Maksym Petrenko is a research associate for Earth System Science Interdisciplinary Center (ESSIC) on-site at the NASA Goddard Space Flight Center, Climate and Radiation Branch. Maksym joined ESSIC in 2009 after a PhD in computer science from Wayne State University, Detroit. His BS (2003) and MS (2005) degrees are also in computer science and were received from the National University of Kiev-Mohyla Academy, Kiev, Ukraine. In his PhD studies and prior projects, he focused on data analysis and effective ways for expanding complex software systems with new features.

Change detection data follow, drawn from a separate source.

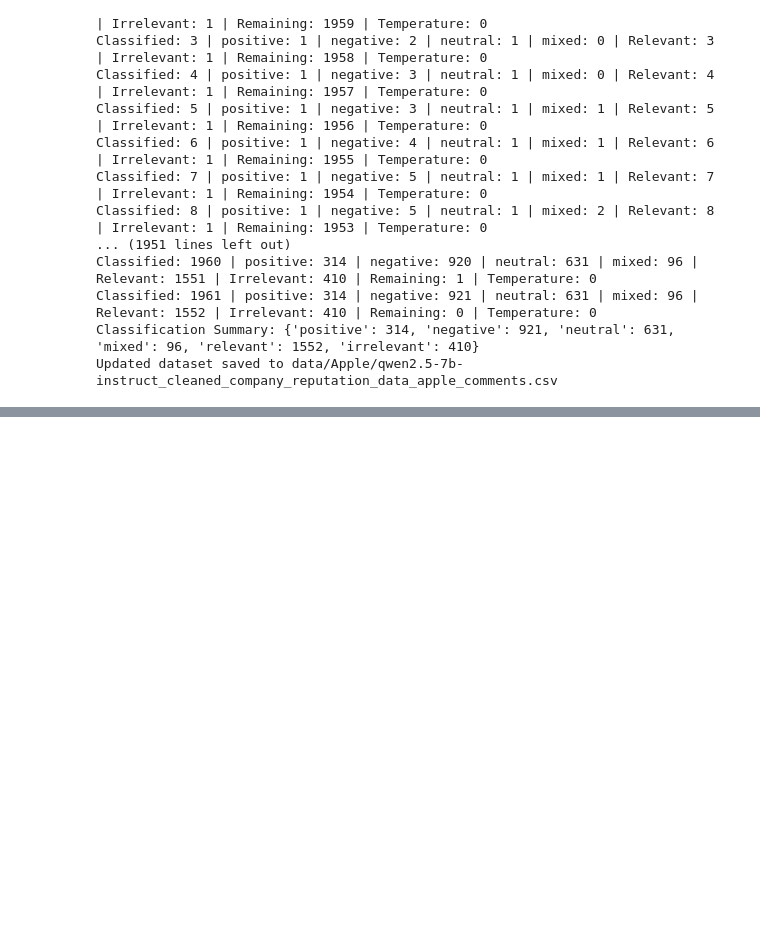
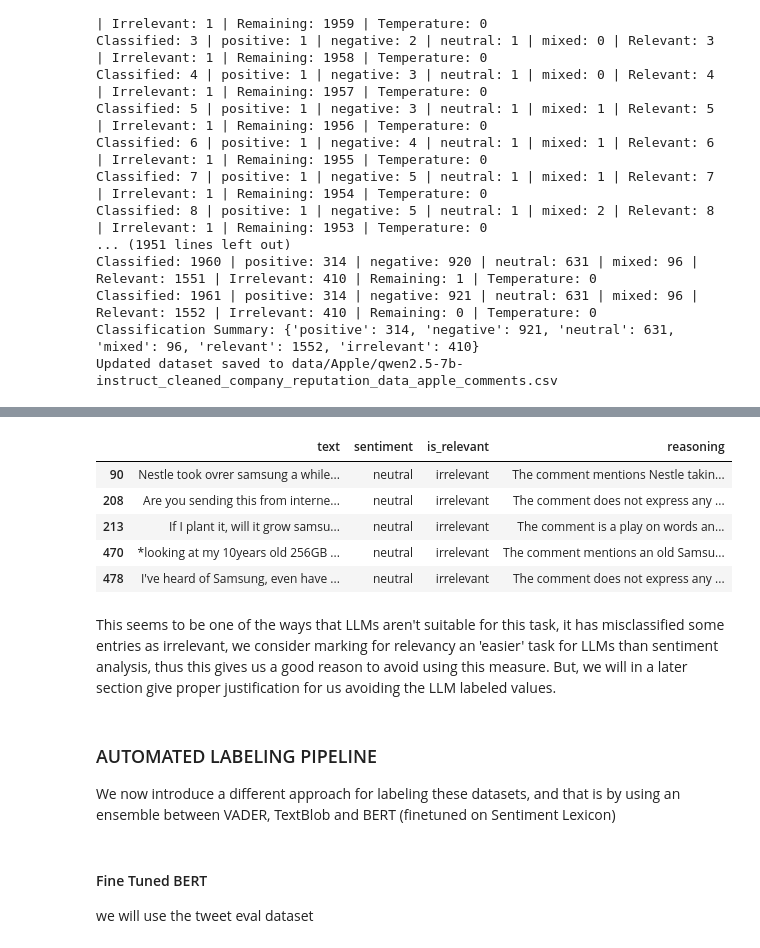
Before and after one commit to johanjohnthomas/CompanyReputationAnalysis, a Jupyter notebook: SamsungAppleReputationAnalysis.ipynb, the cells around one changed output, grey strips where cells are left out. Saved outputs shown, nothing was run; the diff lists cells and outputs as text; code cells hidden in the pictures; blank space fills up the shorter version.

```diff
--- a/SamsungAppleReputationAnalysis.ipynb
+++ b/SamsungAppleReputationAnalysis.ipynb
@@ -1460,0 +1599,19 @@ Updated dataset saved to data/Apple/qwen2.5-7b-instruct_cleaned_company_reputati
+# %%
+#Display rows that were marked as irrelevant, select title, text and reasoning, and print out 5 full values
+LLM_labelled_samsung_posts[LLM_labelled_samsung_posts["is_relevant"] == "irrelevant"][["text", "sentiment", "is_relevant","reasoning"]].head()
+# %% [output]
+|  | text | sentiment | is_relevant | reasoning |
+| 90 | Nestle took ovrer samsung a while... | neutral | irrelevant | The comment mentions Nestle takin... |
+| 208 | Are you sending this from interne... | neutral | irrelevant | The comment does not express any ... |
+| 213 | If I plant it, will it grow samsu... | neutral | irrelevant | The comment is a play on words an... |
+| 470 | *looking at my 10years old 256GB ... | neutral | irrelevant | The comment mentions an old Samsu... |
+| 478 | I've heard of Samsung, even have ... | neutral | irrelevant | The comment does not express any ... |
+# %% [markdown]
+This seems to be one of the ways that LLMs aren't suitable for this task, it has misclassified some entries as irrelevant, we consider marking for relevancy an 'easier' task for LLMs than sentiment analysis, thus this gives us a good reason to avoid using this measure.
+But, we will in a later section give proper justification for us avoiding the LLM labeled values.
+# %% [markdown]
+### AUTOMATED LABELING PIPELINE
+We now introduce a different approach for labeling these datasets, and that is by using an ensemble between VADER, TextBlob and BERT (finetuned on Sentiment Lexicon)
+# %% [markdown]
+#### Fine Tuned BERT
+we will use the tweet eval dataset
```
Also changed, not shown: parts of 44 cells of this notebook.
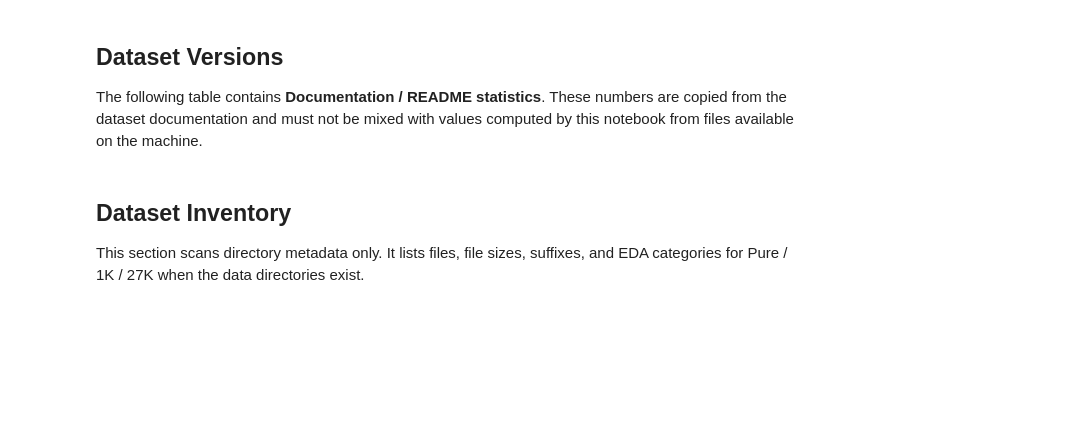
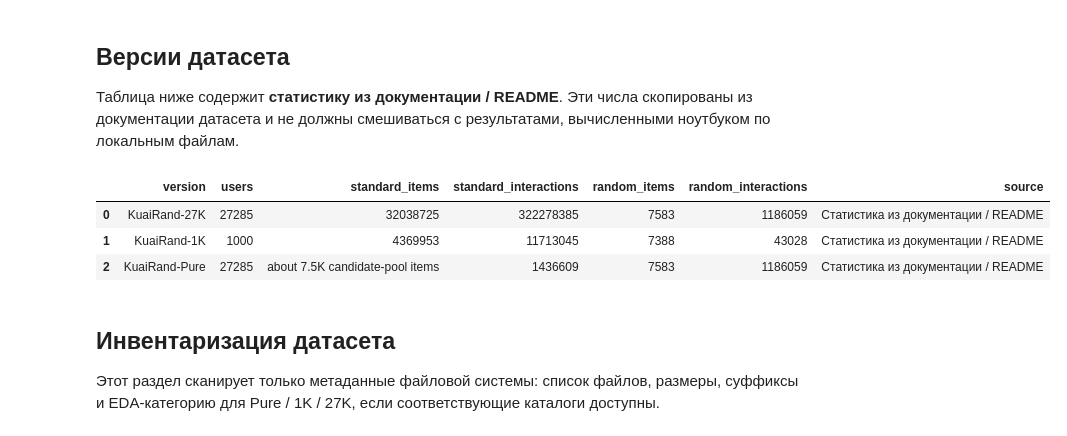
Before and after one commit to berdov/diplom, a Jupyter notebook: notebooks/01_kuairand_eda.ipynb, the cells around one changed output. Cells and saved outputs as stored; diff of their text form; code cells hidden in the pictures; blank space fills up the shorter version.

```diff
--- a/notebooks/01_kuairand_eda.ipynb
+++ b/notebooks/01_kuairand_eda.ipynb
@@ -99,42 +103,47 @@ else:
 # %% [markdown]
-## Dataset Versions
+## Версии датасета
 
-The following table contains **Documentation / README statistics**. These numbers are copied from the dataset documentation and must not be mixed with values computed by this notebook from files available on the machine.
+Таблица ниже содержит **статистику из документации / README**. Эти числа скопированы из документации датасета и не должны смешиваться с результатами, вычисленными ноутбуком по локальным файлам.
 # %%
 documentation_stats = pd.DataFrame([
     {
         "version": "KuaiRand-27K",
         "users": 27_285,
         "standard_items": 32_038_725,
         "standard_interactions": 322_278_385,
         "random_items": 7_583,
         "random_interactions": 1_186_059,
-        "source": "Documentation / README statistics",
+        "source": "Статистика из документации / README",
     },
     {
         "version": "KuaiRand-1K",
         "users": 1_000,
         "standard_items": 4_369_953,
         "standard_interactions": 11_713_045,
         "random_items": 7_388,
         "random_interactions": 43_028,
-        "source": "Documentation / README statistics",
+        "source": "Статистика из документации / README",
     },
     {
         "version": "KuaiRand-Pure",
         "users": 27_285,
         "standard_items": "about 7.5K candidate-pool items",
         "standard_interactions": 1_436_609,
         "random_items": 7_583,
         "random_interactions": 1_186_059,
-        "source": "Documentation / README statistics",
+        "source": "Статистика из документации / README",
     },
 ])
 display(documentation_stats)
+# %% [output]
+|  | version | users | standard_items | standard_interactions | random_items | random_interactions | source |
+| 0 | KuaiRand-27K | 27285 | 32038725 | 322278385 | 7583 | 1186059 | Статистика из документации / README |
+| 1 | KuaiRand-1K | 1000 | 4369953 | 11713045 | 7388 | 43028 | Статистика из документации / README |
+| 2 | KuaiRand-Pure | 27285 | about 7.5K candidate-pool items | 1436609 | 7583 | 1186059 | Статистика из документации / README |
 # %% [markdown]
-## Dataset Inventory
+## Инвентаризация датасета
 
-This section scans directory metadata only. It lists files, file sizes, suffixes, and EDA categories for Pure / 1K / 27K when the data directories exist.
+Этот раздел сканирует только метаданные файловой системы: список файлов, размеры, суффиксы и EDA-категорию для Pure / 1K / 27K, если соответствующие каталоги доступны.
 # %%
 inventory_rows = []
 for version, root in VERSION_ROOTS.items():
```
Also changed, not shown: parts of 59 cells of this notebook, 5 other files.
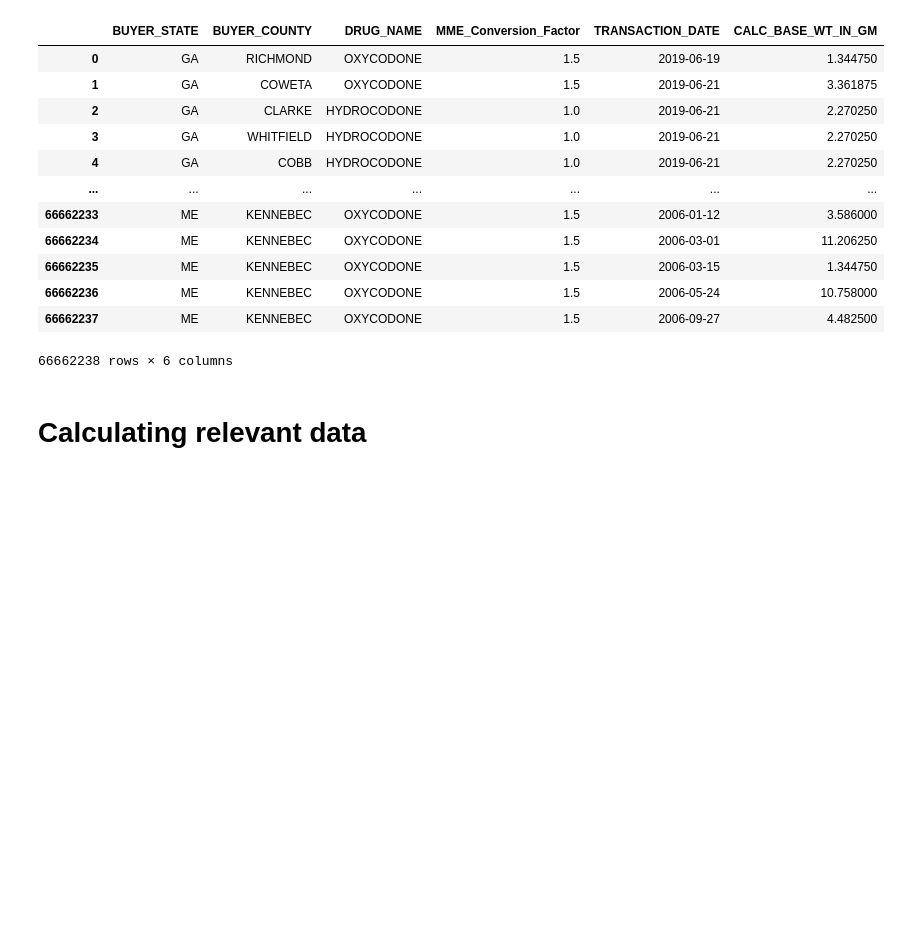
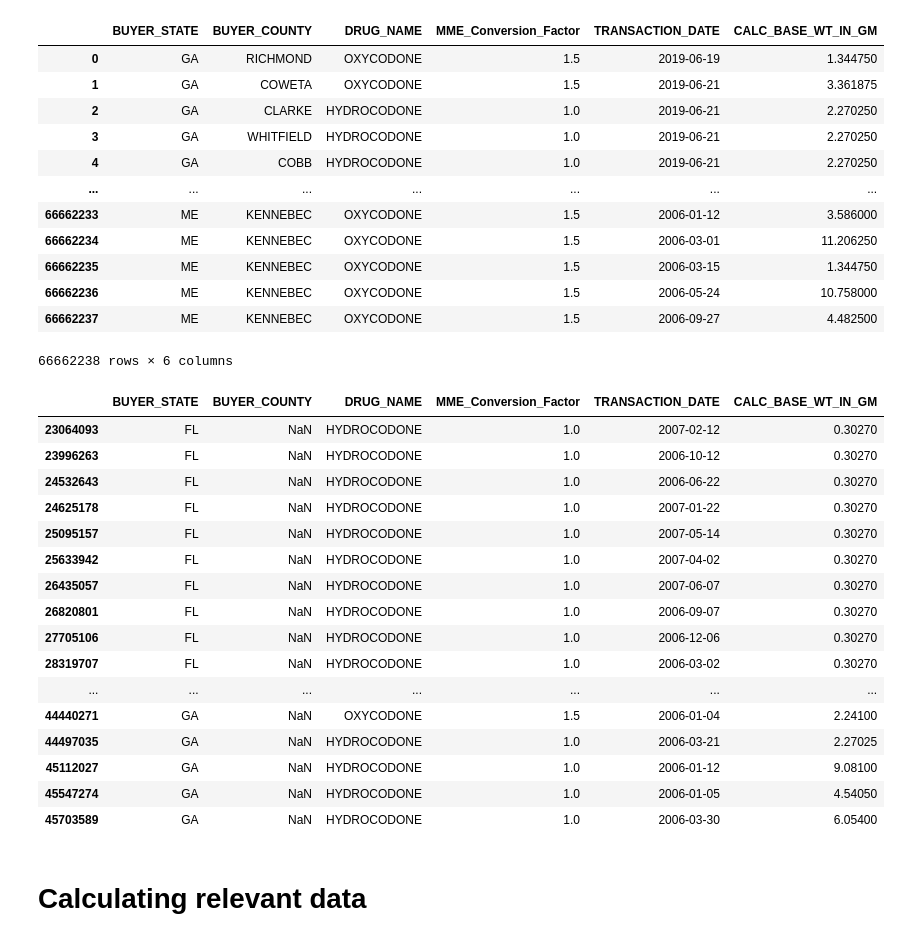
Before and after one commit to MIDS-at-Duke/opioids-2024-data-queens-king, a Jupyter notebook: Calc Opioid Shipments.ipynb, the cells around one changed output. Saved outputs shown, nothing was run; the diff lists cells and outputs as text; code cells hidden in the pictures; blank space fills up the shorter version.

```diff
--- a/Calc Opioid Shipments.ipynb
+++ b/Calc Opioid Shipments.ipynb
@@ -68,6 +68,27 @@ df
 | 66662236 | ME | KENNEBEC | OXYCODONE | 1.5 | 2006-05-24 | 10.758000 |
 | 66662237 | ME | KENNEBEC | OXYCODONE | 1.5 | 2006-09-27 | 4.482500 |
 66662238 rows × 6 columns
+# %%
+df_with_na = df[df.isnull().any(axis=1)]
+df_with_na
+# %% [output]
+|  | BUYER_STATE | BUYER_COUNTY | DRUG_NAME | MME_Conversion_Factor | TRANSACTION_DATE | CALC_BASE_WT_IN_GM |
+| 23064093 | FL | NaN | HYDROCODONE | 1.0 | 2007-02-12 | 0.30270 |
+| 23996263 | FL | NaN | HYDROCODONE | 1.0 | 2006-10-12 | 0.30270 |
+| 24532643 | FL | NaN | HYDROCODONE | 1.0 | 2006-06-22 | 0.30270 |
+| 24625178 | FL | NaN | HYDROCODONE | 1.0 | 2007-01-22 | 0.30270 |
+| 25095157 | FL | NaN | HYDROCODONE | 1.0 | 2007-05-14 | 0.30270 |
+| 25633942 | FL | NaN | HYDROCODONE | 1.0 | 2007-04-02 | 0.30270 |
+| 26435057 | FL | NaN | HYDROCODONE | 1.0 | 2007-06-07 | 0.30270 |
+| 26820801 | FL | NaN | HYDROCODONE | 1.0 | 2006-09-07 | 0.30270 |
+| 27705106 | FL | NaN | HYDROCODONE | 1.0 | 2006-12-06 | 0.30270 |
+| 28319707 | FL | NaN | HYDROCODONE | 1.0 | 2006-03-02 | 0.30270 |
+| ... | ... | ... | ... | ... | ... | ... |
+| 44440271 | GA | NaN | OXYCODONE | 1.5 | 2006-01-04 | 2.24100 |
+| 44497035 | GA | NaN | HYDROCODONE | 1.0 | 2006-03-21 | 2.27025 |
+| 45112027 | GA | NaN | HYDROCODONE | 1.0 | 2006-01-12 | 9.08100 |
+| 45547274 | GA | NaN | HYDROCODONE | 1.0 | 2006-01-05 | 4.54050 |
+| 45703589 | GA | NaN | HYDROCODONE | 1.0 | 2006-03-30 | 6.05400 |
 # %% [markdown]
 # Calculating relevant data
 # %%
```
Also changed, not shown: parts of 3 cells of this notebook, 8 other files.
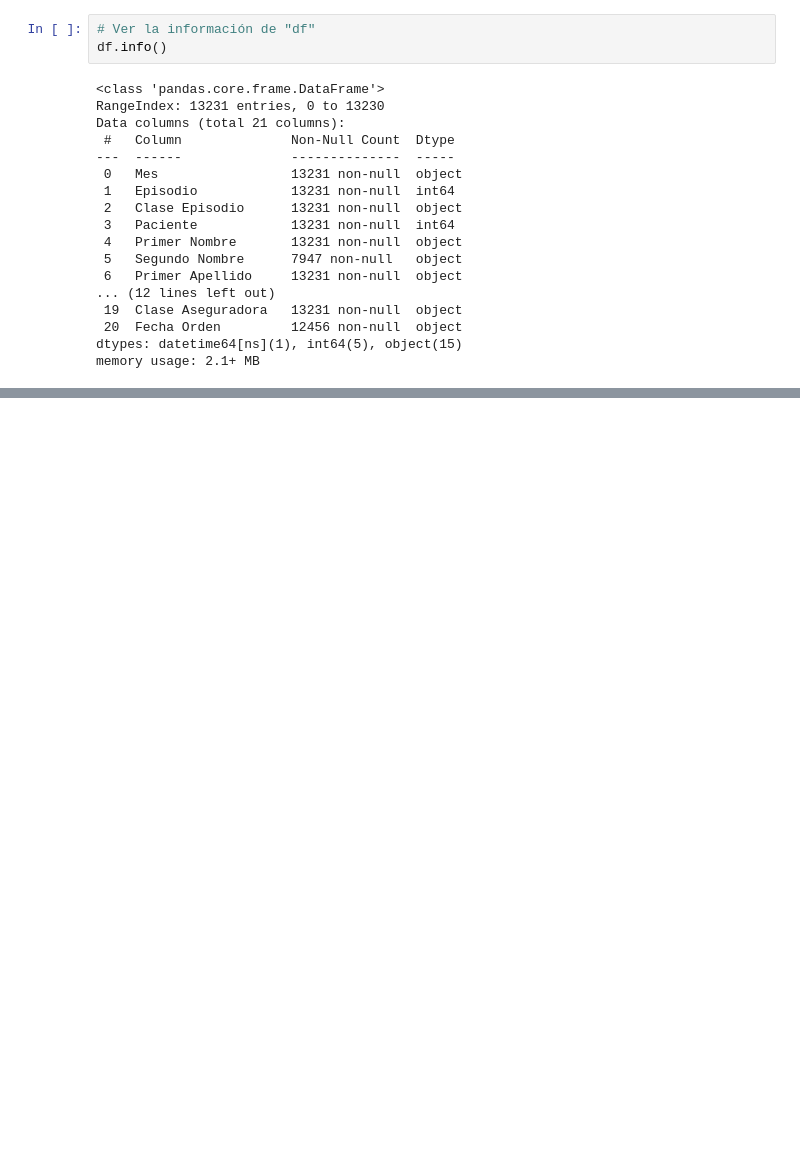
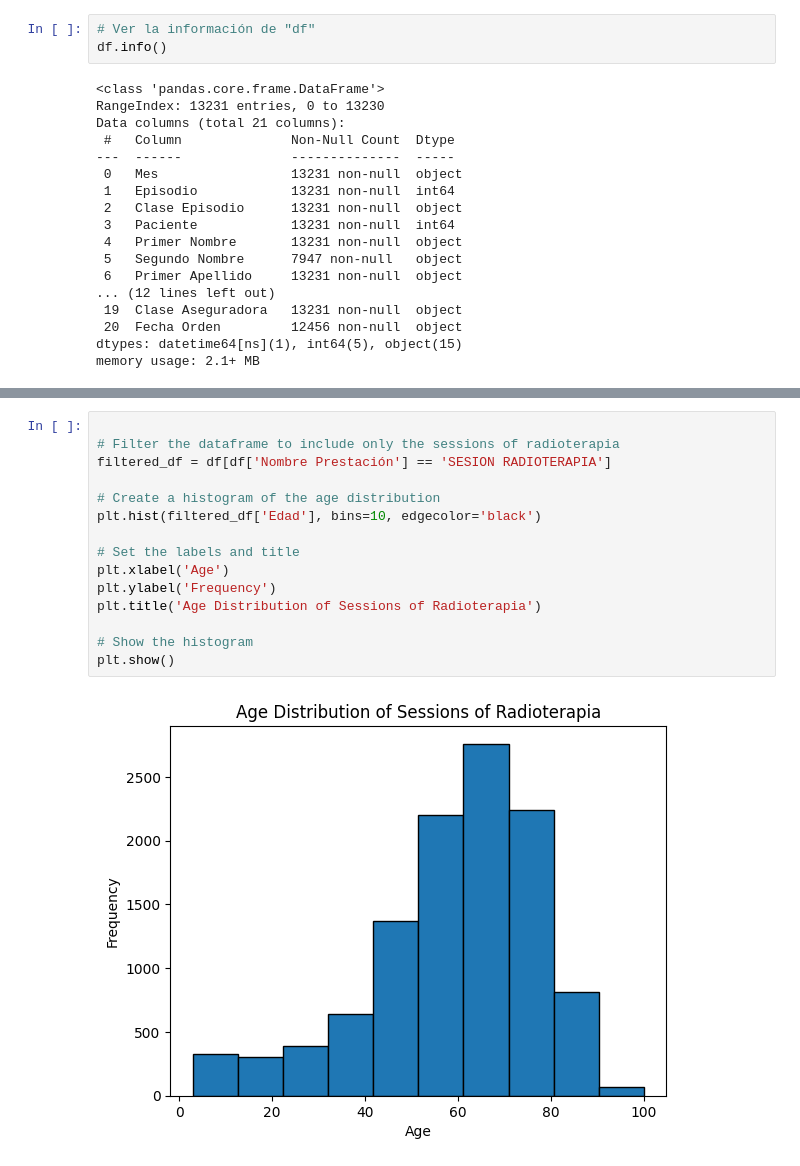
Before and after one commit to DavidD95/Clase_ADA_2024, a Jupyter notebook: Proyecto_ClaseEDA.ipynb, the cells around one changed output, grey strips where cells are left out. Cells and saved outputs as stored; diff of their text form; blank space fills up the shorter version.

```diff
--- a/Proyecto_ClaseEDA.ipynb
+++ b/Proyecto_ClaseEDA.ipynb
@@ -127,0 +172,17 @@ Note: you may need to restart the kernel to use updated packages.
+# %%
+
+# Filter the dataframe to include only the sessions of radioterapia
+filtered_df = df[df['Nombre Prestación'] == 'SESION RADIOTERAPIA']
+
+# Create a histogram of the age distribution
+plt.hist(filtered_df['Edad'], bins=10, edgecolor='black')
+
+# Set the labels and title
+plt.xlabel('Age')
+plt.ylabel('Frequency')
+plt.title('Age Distribution of Sessions of Radioterapia')
+
+# Show the histogram
+plt.show()
+# %% [output]
+[figure, added]
```
Also changed, not shown: parts of 5 cells of this notebook.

With this experience, he joined Dr. Charles Ichoku at NASA to work on the Mutli-sensor Aerosol Products Sampling System (MAPPS) that seeks to provide an approach and a unified framework for inter-comparison and validation of aerosol measurements from different sensors and instruments, including ground-based, airborne, and spaceborne, obtained at different locations and time around the globe.
Christopher Lynnes received his BA degree in earth sciences from Dartmouth College in 1981, and the MS and PhD degrees in geophysics from the University of Michigan in 1984 and 1988, respectively. He is the chief systems engineer for the Goddard Earth Sciences Data and Information Services Center.
Robert C. Levy received the BA, MS, and PhD degrees from Oberlin College (1994), Colorado State University (1996), and the University of Maryland—College Park (2007), respectively. He joined SSAI as a member of the MODIS aerosol team in 1998, and is responsible for upkeep, validation and improvement of the MODIS aerosol retrieval algorithms. Along with developing a highly useful and successful product, he has collaborated with research groups around the world. His research has ranged from applications of new algorithm development, monitoring surface air quality, aerosol/cloud interactions and aerosol trends. In 2012, he was the recipient of the Young Scientist award from the International Radiation Commission.